[Opening Exercise material section]
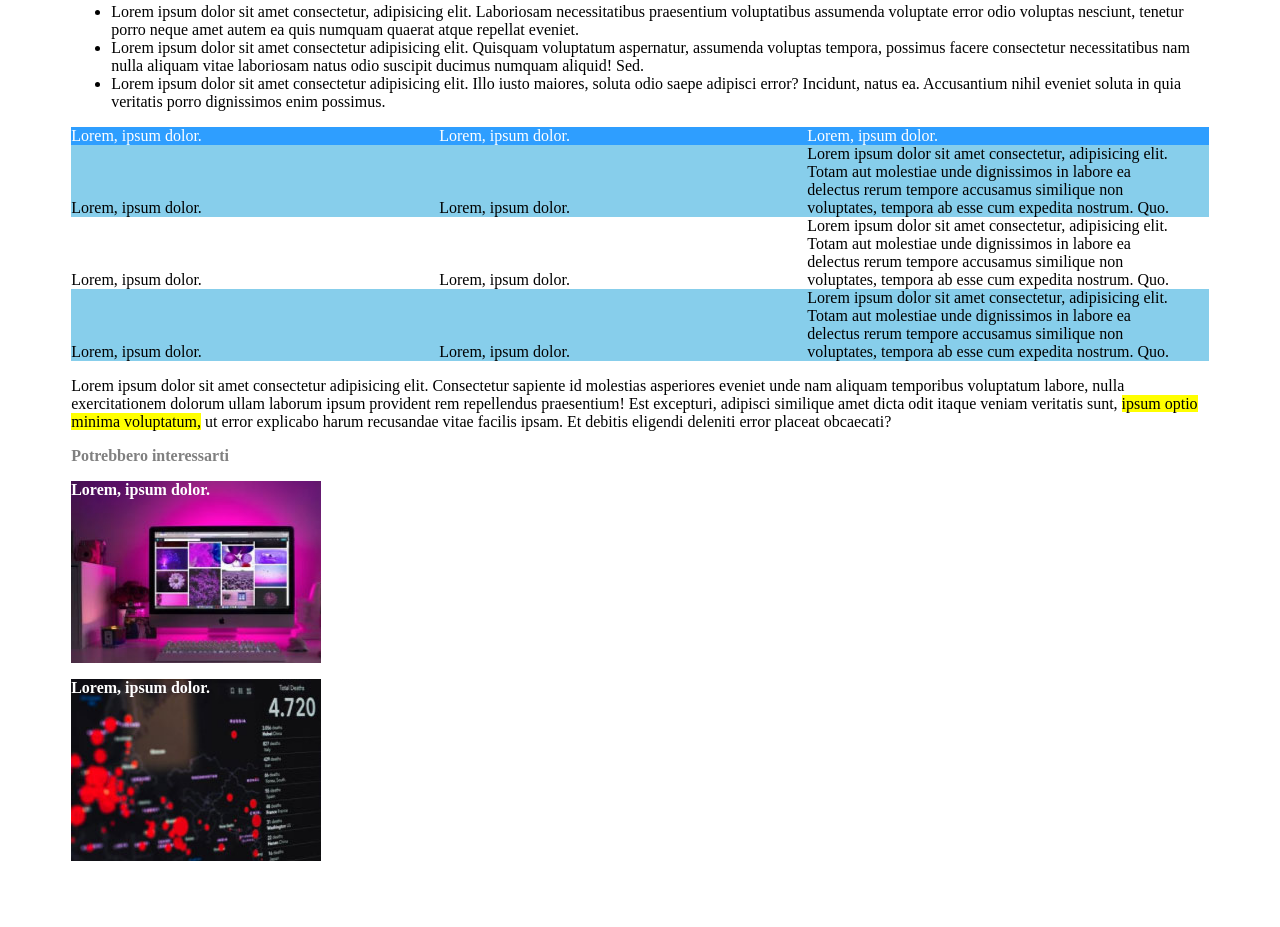
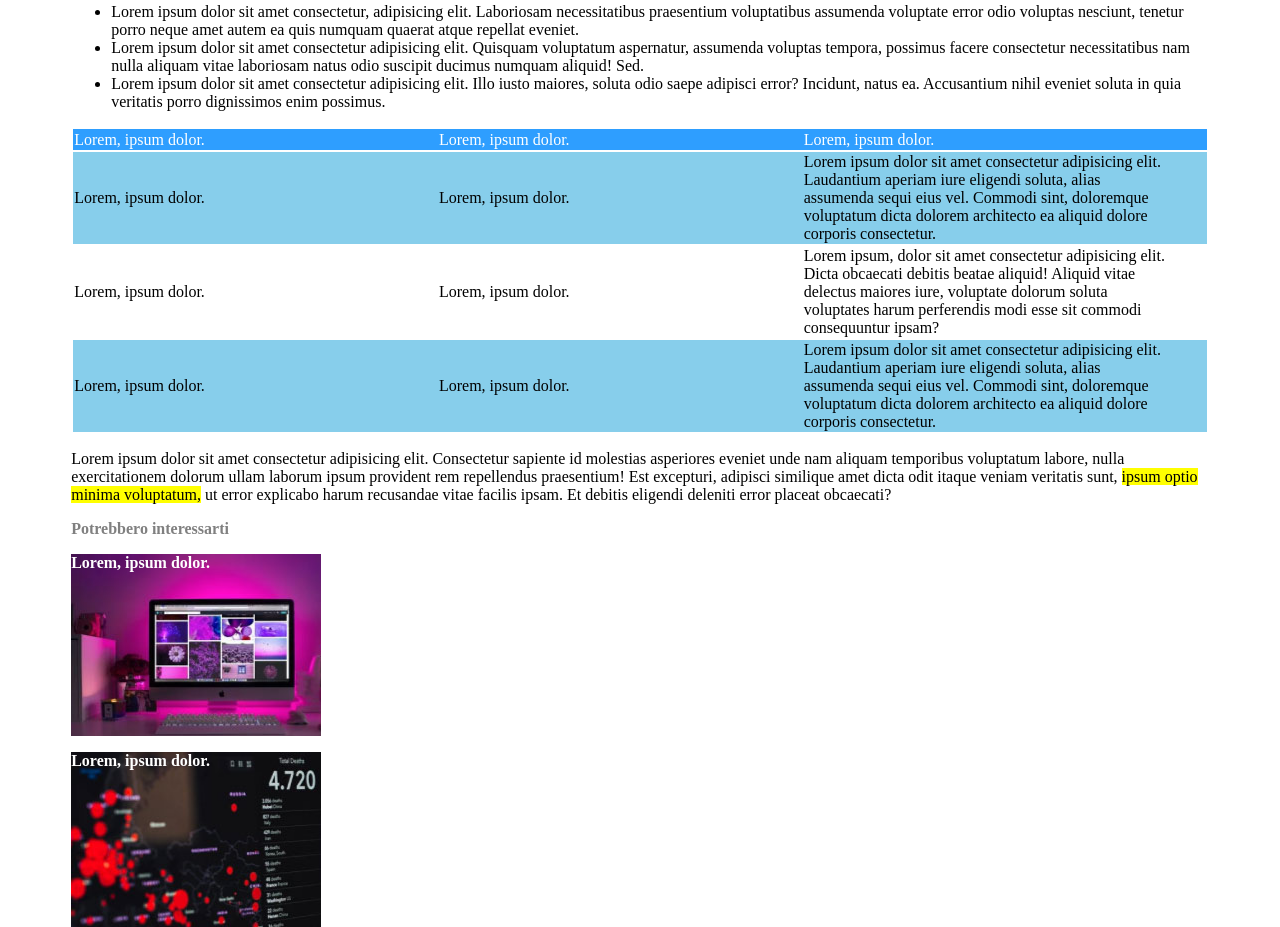
Before and after one commit to Giulia-Ciampelli/html-css-booleaner, a plain HTML site: page index.html in a window 1280 px wide. Shown: the part 899-1826 px from the top of the page. Before the commit the page ends 1768 px from the top, so only its background shows below. Drawn offline with Linux system fonts and the light colour scheme.

Commit message:
change from series of div to table

```diff
--- a/css/style.css
+++ b/css/style.css
@@ -45,7 +45,7 @@ main {
 }
 /* fine impostazioni paragrafo ed elenco */
 
-/* impostazioni tabella non tabella */
+/* impostazioni tabella */
 .title {
     background-color: rgb(46, 158, 255);
     color: white;
--- a/index.html
+++ b/index.html
@@ -53,36 +53,31 @@
                 possimus.</li>
         </ul>
 
-        <!-- tabella non tabella -->
-        <div class="title">
-            <span class="title-row">Lorem, ipsum dolor.</span>
-            <span class="title-row">Lorem, ipsum dolor.</span>
-            <span class="title-row">Lorem, ipsum dolor.</span>
-        </div>
+        <!-- tabella -->
+        <table>
+            <tr class="title">
+                <td class="title-row">Lorem, ipsum dolor.</td>
+                <td class="title-row">Lorem, ipsum dolor.</td>
+                <td class="title-row">Lorem, ipsum dolor.</td>
+            </tr>
 
-        <div class="skyblue">
-            <span class="row1">Lorem, ipsum dolor.</span>
-            <span class="row1">Lorem, ipsum dolor.</span>
-            <span class="row2">Lorem ipsum dolor sit amet consectetur, adipisicing elit. Totam aut molestiae unde
-                dignissimos in labore ea delectus rerum tempore accusamus similique non voluptates, tempora ab esse cum
-                expedita nostrum. Quo.</span>
-        </div>
+            <tr class="skyblue">
+                <td class="row1">Lorem, ipsum dolor.</td>
+                <td class="row1">Lorem, ipsum dolor.</td>
+                <td class="row2">Lorem ipsum dolor sit amet consectetur adipisicing elit. Laudantium aperiam iure eligendi soluta, alias assumenda sequi eius vel. Commodi sint, doloremque voluptatum dicta dolorem architecto ea aliquid dolore corporis consectetur.</td>
 
-        <div>
-            <span class="row1">Lorem, ipsum dolor.</span>
-            <span class="row1">Lorem, ipsum dolor.</span>
-            <span class="row2">Lorem ipsum dolor sit amet consectetur, adipisicing elit. Totam aut molestiae unde
-                dignissimos in labore ea delectus rerum tempore accusamus similique non voluptates, tempora ab esse cum
-                expedita nostrum. Quo.</span>
-        </div>
+            <tr>
+                <td class="row1">Lorem, ipsum dolor.</td>
+                <td class="row1">Lorem, ipsum dolor.</td>
+                <td class="row2">Lorem ipsum, dolor sit amet consectetur adipisicing elit. Dicta obcaecati debitis beatae aliquid! Aliquid vitae delectus maiores iure, voluptate dolorum soluta voluptates harum perferendis modi esse sit commodi consequuntur ipsam?</td>
+            </tr>
 
-        <div class="skyblue">
-            <span class="row1">Lorem, ipsum dolor.</span>
-            <span class="row1">Lorem, ipsum dolor.</span>
-            <span class="row2">Lorem ipsum dolor sit amet consectetur, adipisicing elit. Totam aut molestiae unde
-                dignissimos in labore ea delectus rerum tempore accusamus similique non voluptates, tempora ab esse cum
-                expedita nostrum. Quo.</span>
-        </div>
+            <tr class="skyblue">
+                <td class="row1">Lorem, ipsum dolor.</td>
+                <td class="row1">Lorem, ipsum dolor.</td>
+                <td class="row2">Lorem ipsum dolor sit amet consectetur adipisicing elit. Laudantium aperiam iure eligendi soluta, alias assumenda sequi eius vel. Commodi sint, doloremque voluptatum dicta dolorem architecto ea aliquid dolore corporis consectetur.</td>
+            </tr>
+        </table>
 
         <p>Lorem ipsum dolor sit amet consectetur adipisicing elit. Consectetur sapiente id molestias asperiores eveniet
             unde nam aliquam temporibus voluptatum labore, nulla exercitationem dolorum ullam laborum ipsum provident
@@ -90,6 +85,7 @@
             Est excepturi, adipisci similique amet dicta odit itaque veniam veritatis sunt, <span
                 class="highlight">ipsum optio minima voluptatum,</span> ut error explicabo harum recusandae vitae
             facilis ipsam. Et debitis eligendi deleniti error placeat obcaecati?</p>
+
     </main>
 
     <!-- sezione footer -->
```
[Closing Exercise material section]
Make an exact copy of the data, leaving its pictures out.

__Reply to the task__
Before and after one commit to Giulia-Ciampelli/html-css-booleaner, a plain HTML site: page index.html in a window 1280 px wide. Shown: the part 899-1826 px from the top of the page. Before the commit the page ends 1768 px from the top, so only its background shows below. Drawn offline with Linux system fonts and the light colour scheme.

Commit message:
change from series of div to table

```diff
--- a/css/style.css
+++ b/css/style.css
@@ -45,7 +45,7 @@ main {
 }
 /* fine impostazioni paragrafo ed elenco */
 
-/* impostazioni tabella non tabella */
+/* impostazioni tabella */
 .title {
     background-color: rgb(46, 158, 255);
     color: white;
--- a/index.html
+++ b/index.html
@@ -53,36 +53,31 @@
                 possimus.</li>
         </ul>
 
-        <!-- tabella non tabella -->
-        <div class="title">
-            <span class="title-row">Lorem, ipsum dolor.</span>
-            <span class="title-row">Lorem, ipsum dolor.</span>
-            <span class="title-row">Lorem, ipsum dolor.</span>
-        </div>
+        <!-- tabella -->
+        <table>
+            <tr class="title">
+                <td class="title-row">Lorem, ipsum dolor.</td>
+                <td class="title-row">Lorem, ipsum dolor.</td>
+                <td class="title-row">Lorem, ipsum dolor.</td>
+            </tr>
 
-        <div class="skyblue">
-            <span class="row1">Lorem, ipsum dolor.</span>
-            <span class="row1">Lorem, ipsum dolor.</span>
-            <span class="row2">Lorem ipsum dolor sit amet consectetur, adipisicing elit. Totam aut molestiae unde
-                dignissimos in labore ea delectus rerum tempore accusamus similique non voluptates, tempora ab esse cum
-                expedita nostrum. Quo.</span>
-        </div>
+            <tr class="skyblue">
+                <td class="row1">Lorem, ipsum dolor.</td>
+                <td class="row1">Lorem, ipsum dolor.</td>
+                <td class="row2">Lorem ipsum dolor sit amet consectetur adipisicing elit. Laudantium aperiam iure eligendi soluta, alias assumenda sequi eius vel. Commodi sint, doloremque voluptatum dicta dolorem architecto ea aliquid dolore corporis consectetur.</td>
 
-        <div>
-            <span class="row1">Lorem, ipsum dolor.</span>
-            <span class="row1">Lorem, ipsum dolor.</span>
-            <span class="row2">Lorem ipsum dolor sit amet consectetur, adipisicing elit. Totam aut molestiae unde
-                dignissimos in labore ea delectus rerum tempore accusamus similique non voluptates, tempora ab esse cum
-                expedita nostrum. Quo.</span>
-        </div>
+            <tr>
+                <td class="row1">Lorem, ipsum dolor.</td>
+                <td class="row1">Lorem, ipsum dolor.</td>
+                <td class="row2">Lorem ipsum, dolor sit amet consectetur adipisicing elit. Dicta obcaecati debitis beatae aliquid! Aliquid vitae delectus maiores iure, voluptate dolorum soluta voluptates harum perferendis modi esse sit commodi consequuntur ipsam?</td>
+            </tr>
 
-        <div class="skyblue">
-            <span class="row1">Lorem, ipsum dolor.</span>
-            <span class="row1">Lorem, ipsum dolor.</span>
-            <span class="row2">Lorem ipsum dolor sit amet consectetur, adipisicing elit. Totam aut molestiae unde
-                dignissimos in labore ea delectus rerum tempore accusamus similique non voluptates, tempora ab esse cum
-                expedita nostrum. Quo.</span>
-        </div>
+            <tr class="skyblue">
+                <td class="row1">Lorem, ipsum dolor.</td>
+                <td class="row1">Lorem, ipsum dolor.</td>
+                <td class="row2">Lorem ipsum dolor sit amet consectetur adipisicing elit. Laudantium aperiam iure eligendi soluta, alias assumenda sequi eius vel. Commodi sint, doloremque voluptatum dicta dolorem architecto ea aliquid dolore corporis consectetur.</td>
+            </tr>
+        </table>
 
         <p>Lorem ipsum dolor sit amet consectetur adipisicing elit. Consectetur sapiente id molestias asperiores eveniet
             unde nam aliquam temporibus voluptatum labore, nulla exercitationem dolorum ullam laborum ipsum provident
@@ -90,6 +85,7 @@
             Est excepturi, adipisci similique amet dicta odit itaque veniam veritatis sunt, <span
                 class="highlight">ipsum optio minima voluptatum,</span> ut error explicabo harum recusandae vitae
             facilis ipsam. Et debitis eligendi deleniti error placeat obcaecati?</p>
+
     </main>
 
     <!-- sezione footer -->
```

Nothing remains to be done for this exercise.